By Daderot – Own work, CC0, https://commons.wikimedia.org/w/index.php?curid=27276482
There are other fossils as well, preserved through what is known as compression fossilization, which been preserved by being flattened by the weight of sediment accumulated above it until only a thin film of fossil remains. These types of fossils have preserved leaves, seeds, pine-cone, spore, fish, insects, pollen grains and sometimes animal remains.
Recently scientists in the park retrieved a quarter mile deep core sample to understand the history of the earth better. One of the questions they trying to answer is whether three the impact of at least three mountain sized asteroids created a tectonic movement leading to the eruption of chains of volcanoes could have been the key cataclysmic event that ripped apart Pangaea – the earth’s single supercontinent at the time. It turns out the core provides evidence of two different potential story arcs: the change in the fossil record at the time could be connected to powerful asteroid impact in Canada which left behind a 62 mile wide impact crater, or that no single catastrophic event was responsible for the.
Incidentally, Petrified wood is not limited to Arizona. It occurs anywhere the conditions are right. For example, we’ve previously written about the petrified forest in the protected national monument on the Greek Island of Nesbos. Namibia too, has an exceptional petrified forest national park. Discovered by a pair of farmers in the 1950s, the enormous fossilized tree trunks in this case did not originate in the area where they were found, but instead were washed downstream of a river by a great flood. These trees date back to about 280 million years ago.
Typical Veld Landscape near Petrified forest in Namibia
By Olga Ernst – Own work, CC BY-SA 4.0, https://commons.wikimedia.org/w/index.php?curid=72029500
Petrified Wood in Namibia
By t_y_l – P9133880, CC BY-SA 2.0, https://commons.wikimedia.org/w/index.php?curid=76429571
Petrified Wood in Namibia
CC BY-SA 3.0, https://commons.wikimedia.org/w/index.php?curid=1274653
Closeup view of Namibian Petrified Wood
By Lidine Mia – Own work, CC BY-SA 4.0, https://commons.wikimedia.org/w/index.php?curid=99649068

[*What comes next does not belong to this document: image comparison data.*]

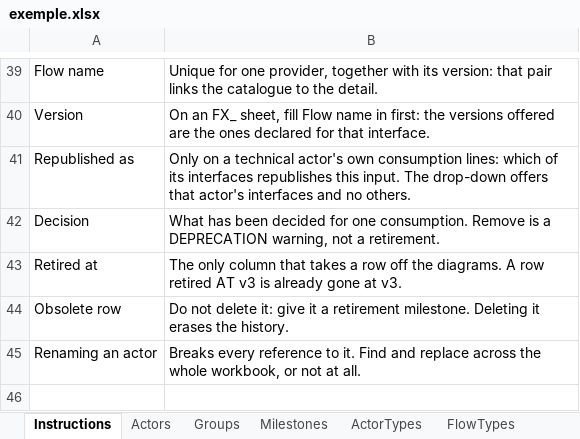
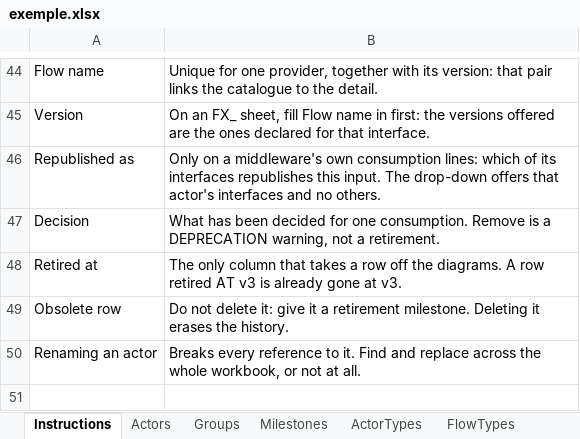
Before and after one commit to arnaudroubinet/interface-map, an Excel workbook: Exemples/exemple.xlsx, sheet Instructions, drawn as a sheet; only a part is shown, gaps mark what is left out; values as stored, in another font and other column widths than the file's, no borders; addresses are those after the commit; the diff covers the shown part only; the diff names each change by its address in the sheet, - before the commit and + after, or states it on an @@ line.

```diff
--- a/Exemples/exemple.xlsx (sheet Instructions)
+++ b/Exemples/exemple.xlsx (sheet Instructions)
-B46: …on a technical actor's own consumption…
+B46: …on a middleware's own consumption…
```
Also changed, not shown: 5 added rows and 8 edited cells elsewhere in this sheet, 3 other files.
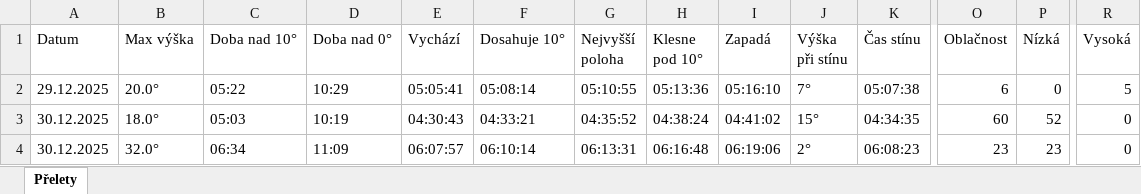
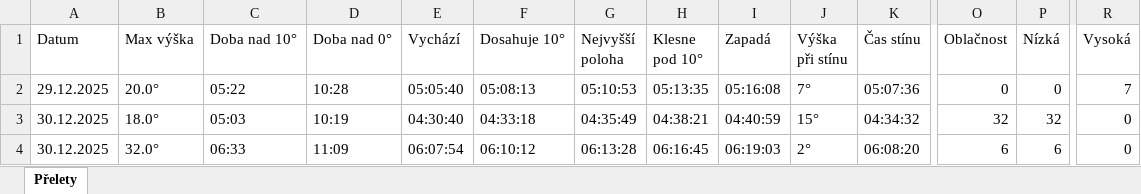
Before and after one commit to LASAR-DoSpace/LASARsat-Transit-Table, an Excel workbook: Prelety.xlsx, sheet Přelety, drawn as a sheet; only a part is shown, gaps mark what is left out; values as stored, in another font and other column widths than the file's, no cell formats; conditional formats not drawn; the diff covers the shown part only; the diff names each change by its address in the sheet, - before the commit and + after, or states it on an @@ line.

```diff
--- a/Prelety.xlsx (sheet Přelety)
+++ b/Prelety.xlsx (sheet Přelety)
-D2 (Doba nad 0°): 10:29
+D2 (Doba nad 0°): 10:28
-E2 (Vychází): 05:05:41
+E2 (Vychází): 05:05:40
-F2 (Dosahuje 10°): 05:08:14
+F2 (Dosahuje 10°): 05:08:13
-G2 (Nejvyšší poloha): 05:10:55
+G2 (Nejvyšší poloha): 05:10:53
-H2 (Klesne pod 10°): 05:13:36
+H2 (Klesne pod 10°): 05:13:35
-I2 (Zapadá): 05:16:10
+I2 (Zapadá): 05:16:08
-K2 (Čas stínu): 05:07:38
+K2 (Čas stínu): 05:07:36
-O2 (Oblačnost): 6
+O2 (Oblačnost): 0
-R2 (Vysoká): 5
+R2 (Vysoká): 7
-E3 (Vychází): 04:30:43
+E3 (Vychází): 04:30:40
-F3 (Dosahuje 10°): 04:33:21
+F3 (Dosahuje 10°): 04:33:18
-G3 (Nejvyšší poloha): 04:35:52
+G3 (Nejvyšší poloha): 04:35:49
-H3 (Klesne pod 10°): 04:38:24
+H3 (Klesne pod 10°): 04:38:21
-I3 (Zapadá): 04:41:02
+I3 (Zapadá): 04:40:59
-K3 (Čas stínu): 04:34:35
+K3 (Čas stínu): 04:34:32
-O3 (Oblačnost): 60
+O3 (Oblačnost): 32
-P3 (Nízká): 52
+P3 (Nízká): 32
-C4 (Doba nad 10°): 06:34
+C4 (Doba nad 10°): 06:33
-E4 (Vychází): 06:07:57
+E4 (Vychází): 06:07:54
-F4 (Dosahuje 10°): 06:10:14
+F4 (Dosahuje 10°): 06:10:12
-G4 (Nejvyšší poloha): 06:13:31
+G4 (Nejvyšší poloha): 06:13:28
-H4 (Klesne pod 10°): 06:16:48
+H4 (Klesne pod 10°): 06:16:45
-I4 (Zapadá): 06:19:06
+I4 (Zapadá): 06:19:03
-K4 (Čas stínu): 06:08:23
+K4 (Čas stínu): 06:08:20
-O4 (Oblačnost): 23
+O4 (Oblačnost): 6
-P4 (Nízká): 23
+P4 (Nízká): 6
```
Also changed, not shown: 141 edited cells elsewhere in this sheet, cell formats.
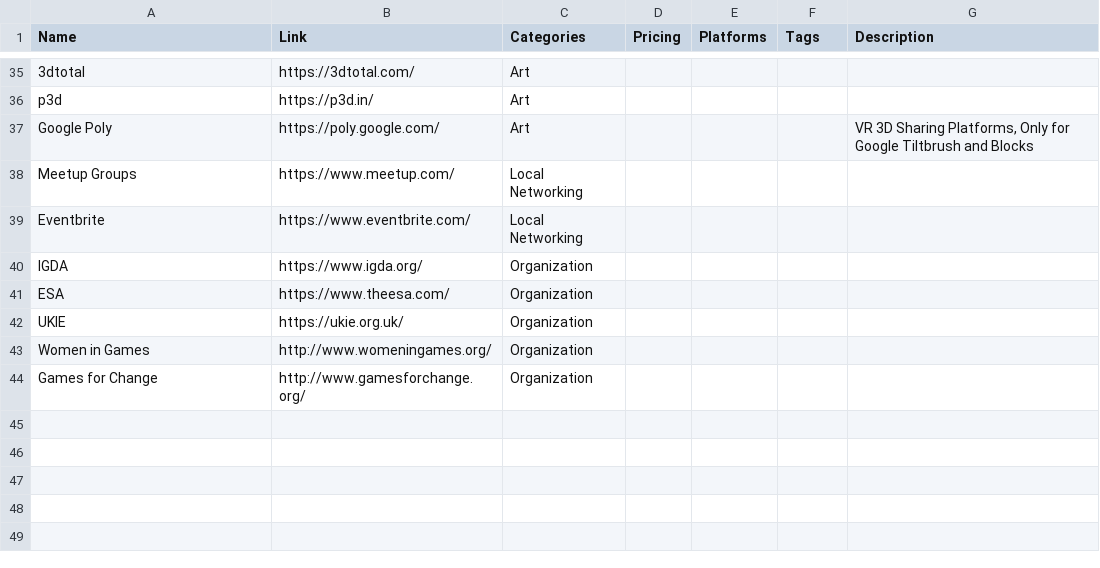
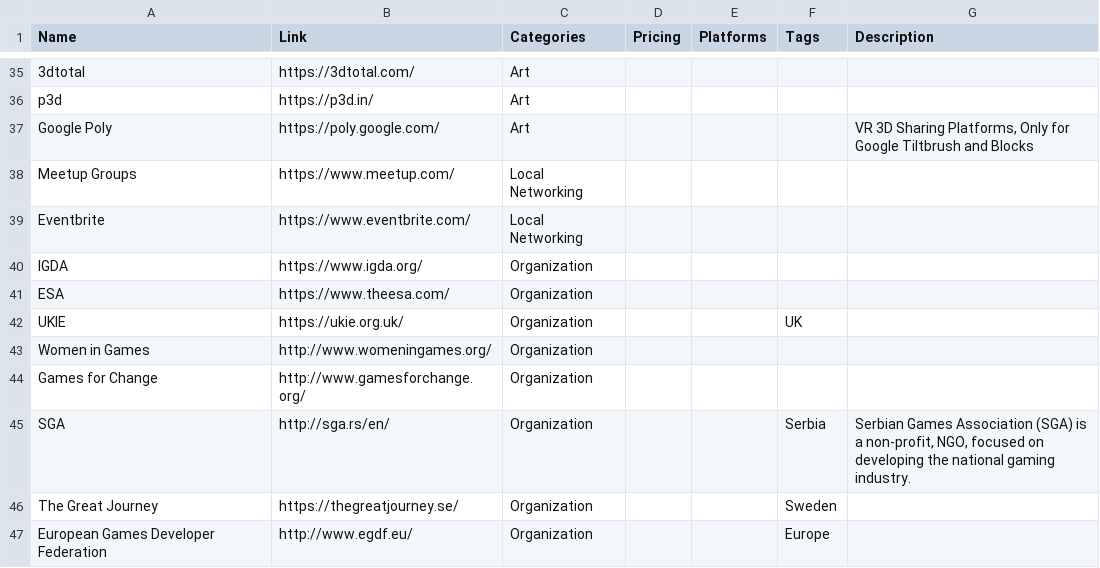
Before and after one commit to jackmelcher/gamedevelop.io, a CSV file: csv/communities.csv, drawn as a sheet; only a part is shown, gaps mark what is left out; the diff names each change by its address in the sheet, - before the commit and + after, or states it on an @@ line.

Commit message:
More additions to Resources relating to funding and communities

```diff
--- a/csv/communities.csv
+++ b/csv/communities.csv
-F42 (Tags): (empty)
+F42 (Tags): UK
+row 45: SGA | http://sga.rs/en/ | Organization |  |  | Serbia | Serbian Games Association (SGA) is a non-profit, NGO, focused on developing the national gaming industry.
+row 46: The Great Journey | https://thegreatjourney.se/ | Organization |  |  | Sweden
+row 47: European Games Developer Federation | http://www.egdf.eu/ | Organization |  |  | Europe
```
Also changed, not shown: csv/conventions.csv, csv/funding.csv, 27 other files.
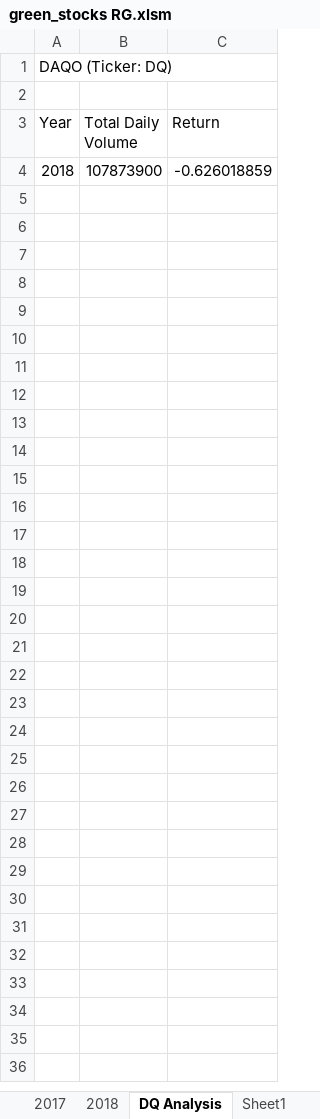
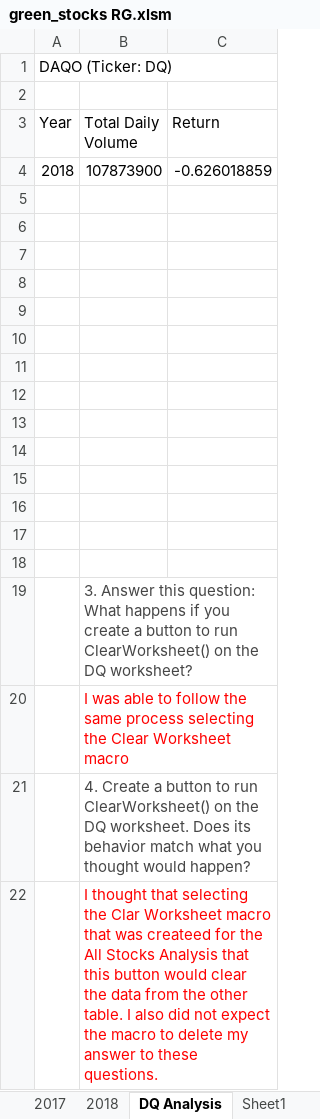
Before and after one commit to rasheemg/stocks-analysis, an Excel workbook: green_stocks RG.xlsm, sheet DQ Analysis, drawn as a sheet; values as stored, in another font and other column widths than the file's, no borders; charts and pictures not drawn; the diff names each change by its address in the sheet, - before the commit and + after, or states it on an @@ line.

Commit message:
Input Box

```diff
--- a/green_stocks RG.xlsm (sheet DQ Analysis)
+++ b/green_stocks RG.xlsm (sheet DQ Analysis)
+row 5: (empty)
+row 6: (empty)
+row 7: (empty)
+row 8: (empty)
+row 9: (empty)
+row 10: (empty)
+row 11: (empty)
+row 12: (empty)
+row 13: (empty)
+row 14: (empty)
+row 15: (empty)
+row 16: (empty)
+row 17: (empty)
+row 18: (empty)
+row 19:  | 3. Answer this question: What happens if you create a button to run ClearWorksheet() on the DQ worksheet?
+row 20:  | I was able to follow the same process selecting the Clear Worksheet macro
+row 21:  | 4. Create a button to run ClearWorksheet() on the DQ worksheet. Does its behavior match what you thought would happen?
+row 22:  | I thought that selecting the Clar Worksheet macro that was createed for the All Stocks Analysis that this button would clear the data from the other table. I also did not expect the macro to delete my answer to these questions.
```
Also changed, not shown: sheet All Stocks Analysis, charts or pictures.
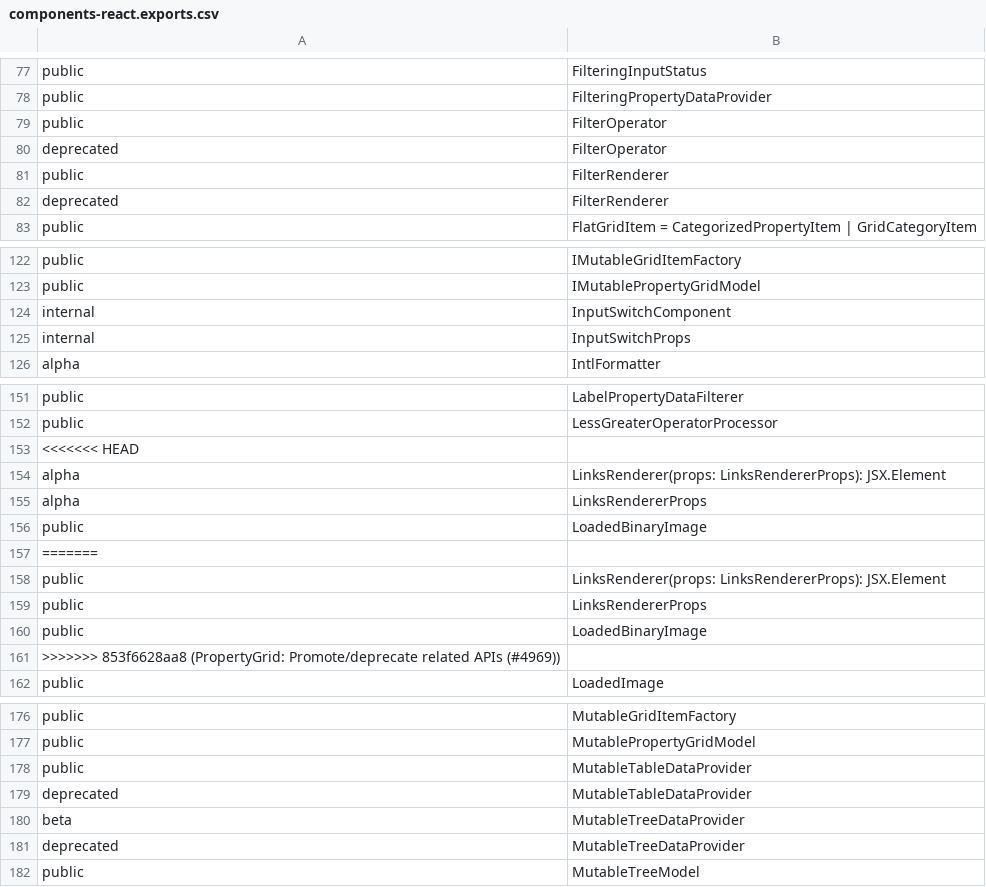
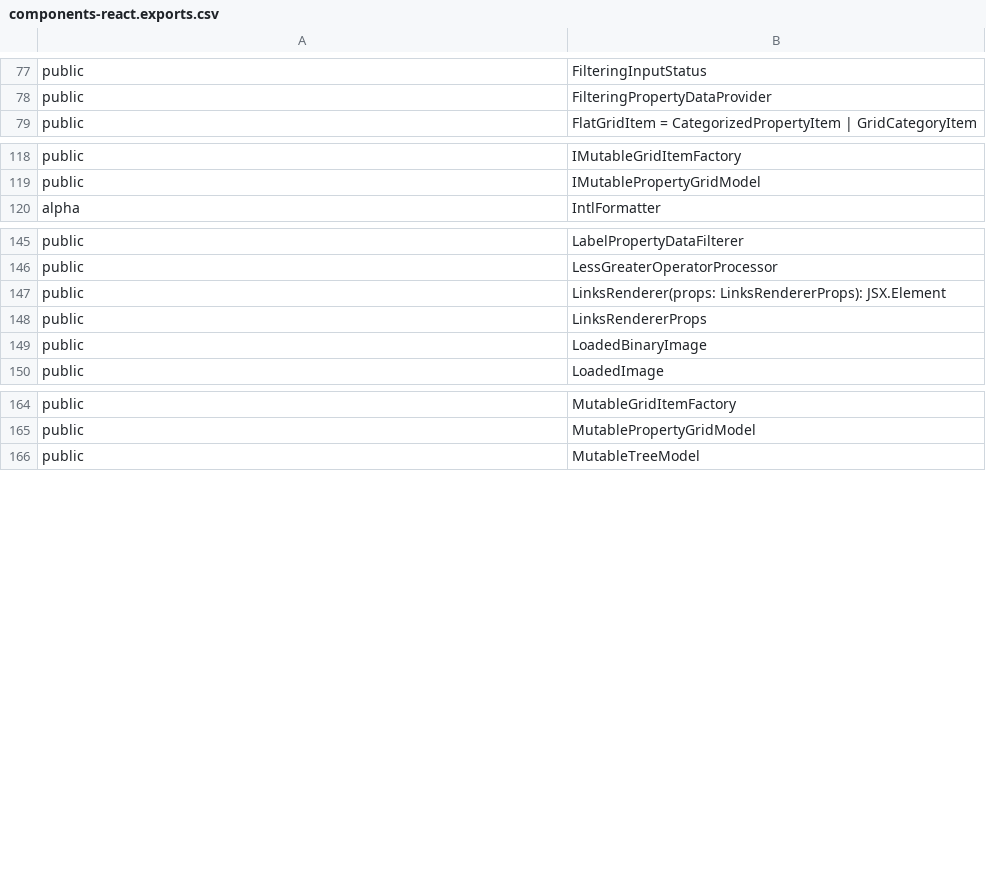
Before and after one commit to iTwin/appui, a CSV file: common/api/summary/components-react.exports.csv, drawn as a sheet; only a part is shown, gaps mark what is left out; the diff covers the shown part only.

```diff
--- a/common/api/summary/components-react.exports.csv
+++ b/common/api/summary/components-react.exports.csv
@@ -78,6 +78,2 @@ public;FilteringInputStatus
 public;FilteringPropertyDataProvider
-public;FilterOperator
-deprecated;FilterOperator
-public;FilterRenderer
-deprecated;FilterRenderer
 public;FlatGridItem = CategorizedPropertyItem | GridCategoryItem
@@ -123,4 +119,2 @@ public;IMutableGridItemFactory
 public;IMutablePropertyGridModel
-internal;InputSwitchComponent
-internal;InputSwitchProps
 alpha;IntlFormatter
@@ -152,7 +146,2 @@ public;LabelPropertyDataFilterer
 public;LessGreaterOperatorProcessor
-<<<<<<< HEAD
-alpha;LinksRenderer(props: LinksRendererProps): JSX.Element
-alpha;LinksRendererProps
-public;LoadedBinaryImage
-=======
 public;LinksRenderer(props: LinksRendererProps): JSX.Element
@@ -160,3 +149,2 @@ public;LinksRendererProps
 public;LoadedBinaryImage
->>>>>>> 853f6628aa8 (PropertyGrid: Promote/deprecate related APIs (#4969))
 public;LoadedImage
@@ -177,6 +165,2 @@ public;MutableGridItemFactory
 public;MutablePropertyGridModel
-public;MutableTableDataProvider
-deprecated;MutableTableDataProvider
-beta;MutableTreeDataProvider
-deprecated;MutableTreeDataProvider
 public;MutableTreeModel
```
Also changed, not shown: 4 removed rows and 7 edited cells elsewhere in this file, 1 other file.
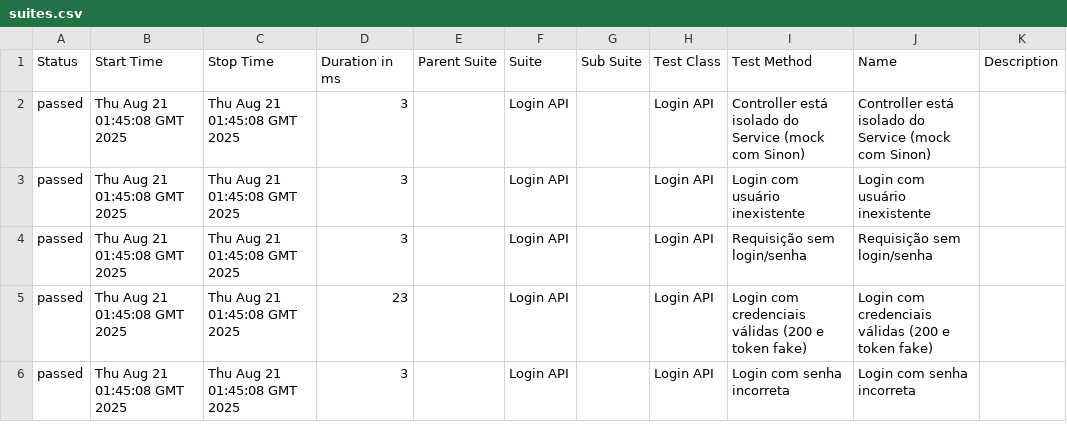
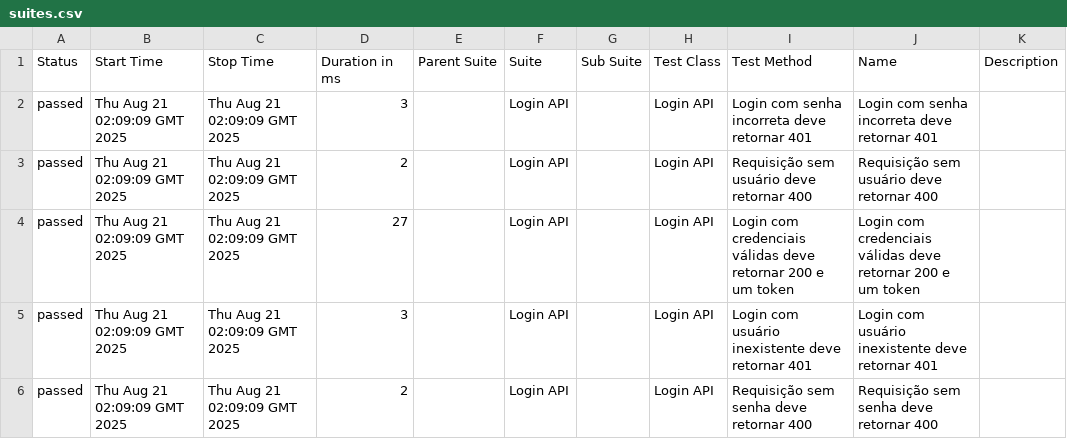
Before and after one commit to Renatacpf/login-api-automation, a CSV file: data/suites.csv, drawn as a sheet.

```diff
--- a/data/suites.csv
+++ b/data/suites.csv
@@ -1,6 +1,6 @@
 "Status","Start Time","Stop Time","Duration in ms","Parent Suite","Suite","Sub Suite","Test Class","Test Method","Name","Description"
-"passed","Thu Aug 21 01:45:08 GMT 2025","Thu Aug 21 01:45:08 GMT 2025","3","","Login API","","Login API","Controller está isolado do Service (mock com Sinon)","Controller está isolado do Service (mock com Sinon)",""
-"passed","Thu Aug 21 01:45:08 GMT 2025","Thu Aug 21 01:45:08 GMT 2025","3","","Login API","","Login API","Login com usuário inexistente","Login com usuário inexistente",""
-"passed","Thu Aug 21 01:45:08 GMT 2025","Thu Aug 21 01:45:08 GMT 2025","3","","Login API","","Login API","Requisição sem login/senha","Requisição sem login/senha",""
-"passed","Thu Aug 21 01:45:08 GMT 2025","Thu Aug 21 01:45:08 GMT 2025","23","","Login API","","Login API","Login com credenciais válidas (200 e token fake)","Login com credenciais válidas (200 e token fake)",""
-"passed","Thu Aug 21 01:45:08 GMT 2025","Thu Aug 21 01:45:08 GMT 2025","3","","Login API","","Login API","Login com senha incorreta","Login com senha incorreta",""
+"passed","Thu Aug 21 02:09:09 GMT 2025","Thu Aug 21 02:09:09 GMT 2025","3","","Login API","","Login API","Login com senha incorreta deve retornar 401","Login com senha incorreta deve retornar 401",""
+"passed","Thu Aug 21 02:09:09 GMT 2025","Thu Aug 21 02:09:09 GMT 2025","2","","Login API","","Login API","Requisição sem usuário deve retornar 400","Requisição sem usuário deve retornar 400",""
+"passed","Thu Aug 21 02:09:09 GMT 2025","Thu Aug 21 02:09:09 GMT 2025","27","","Login API","","Login API","Login com credenciais válidas deve retornar 200 e um token","Login com credenciais válidas deve retornar 200 e um token",""
+"passed","Thu Aug 21 02:09:09 GMT 2025","Thu Aug 21 02:09:09 GMT 2025","3","","Login API","","Login API","Login com usuário inexistente deve retornar 401","Login com usuário inexistente deve retornar 401",""
+"passed","Thu Aug 21 02:09:09 GMT 2025","Thu Aug 21 02:09:09 GMT 2025","2","","Login API","","Login API","Requisição sem senha deve retornar 400","Requisição sem senha deve retornar 400",""
```
Also changed, not shown: 31 other files.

Petrified wood is found all around the region in Arizona including outside the Petrified Wood National Park, but don’t forget when visiting the park itself that it is both illegal and unethical to take fossils from public land! Do the right thing and enjoy the fossils in their natural place in the park and go home with beautiful memories and photographs.
Originally built with agatized wood blocks and mud mortar, Agate House likely housed a single family sometime between 1050 and 1300, during the Late Pueblo II – Pueblo III Periods. The scarcity of artifacts suggests a relatively brief occupation. Due to its relatively large size, Agate House may have served as a central gathering place. Indeed, Agate House was a part of a much larger community. When first recorded by archeologists in the 1930s, the petrified wood construction of Agate House was thought to be unique. Since then, hundreds of similar petrified wood structure sites have been found in the park, indicating a history of humanity as colorful and diverse as the building blocks of Agate House. Agate House @ Petrified Forest National Park, Arizona
By daveynin – https://www.flickr.com/photos/[email protected]/49518910517/, CC BY 2.0, https://commons.wikimedia.org/w/index.php?curid=88114729
We have our own petrified forest of sorts at Georarities! Visit our Petrified Wood category to find samples of Arizona, Indonesian, green chromium petrified wood, and other varieties that you can buy for your collection!